- **Exercise aim**: Report all lines of the records that contain "time".
=== Dataset entries ===
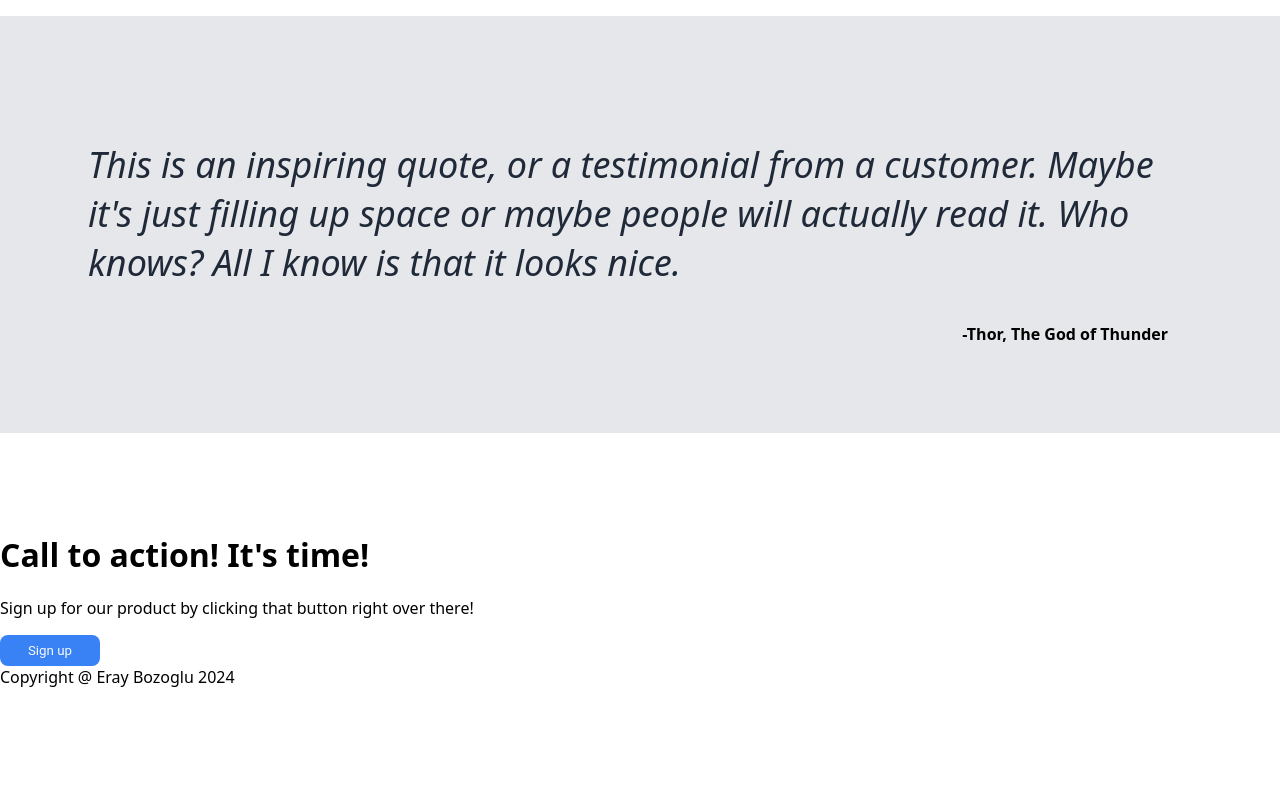
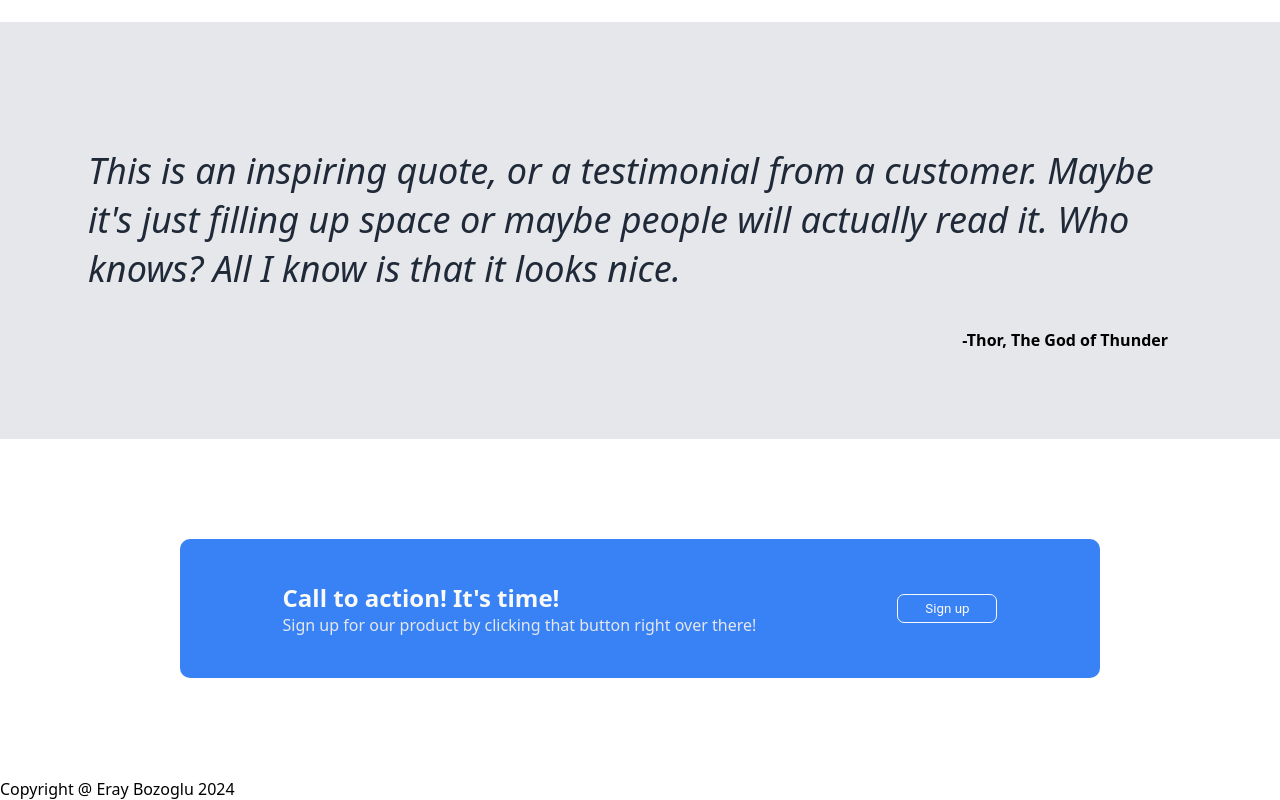
Before and after one commit to novarii/odin-first-webpage, a plain HTML site: page index.html in a window 1280 px wide. Shown: the part 1085-1885 px from the top of the page. Before the commit the page ends 1773 px from the top, so only its background shows below. Drawn offline with Linux system fonts and the light colour scheme.

Commit message:
Finish sign up section styling

```diff
--- a/index.html
+++ b/index.html
@@ -61,11 +61,11 @@
             </div>
 
             <div class="signup-container">
-                <h1>Call to action! It's time!</h1>
-                <div class="signup">
+                <div class="signup-text">
+                    <h2>Call to action! It's time!</h2>
                     <p>Sign up for our product by clicking that button right over there!</p>
-                    <button>Sign up</button>
                 </div>
+                <button>Sign up</button>
             </div>
         </main>
 
--- a/style.css
+++ b/style.css
@@ -125,6 +125,9 @@ a {
 
 .info-container > h1 {
     margin: 0;
+    font-size: 36px;
+    color: #1F2937;
+    font-weight: 900;
 }
 
 .quote-container {
@@ -138,13 +141,41 @@ a {
     font-weight: lighter;
     font-size: 36px;
     color: #1f2937;
+    max-width: 1200px;
 }
 
 #quote-ref {
     text-align: end;
     font-weight: 700;
     margin-right: 24px;
+    max-width: 1200px;
+}
 
+.signup-container {
+    background: #3882F6;
+    border-radius: 10px;
+    margin: 100px 180px;
+    padding: 42px 32px;
+    display: flex;
+    justify-content: space-around;
+    align-items: center;
+}
+
+.signup-text > h2 {
+    margin: 0;
+    color: #F9FAF8;
+    font-weight: 600;
+}
+
+.signup-text > p {
+    margin: 0;
+    color: #E5E7EB;
+}
+
+.signup-container > button {
+    border-radius: 7px;
+    border: 1.5px solid #F9FAF8;
+    padding: 6px;
 }
 
 
```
===
- **Completed exercise**:
-                <h1>Call to action! It's time!</h1>
+                    <h2>Call to action! It's time!</h2>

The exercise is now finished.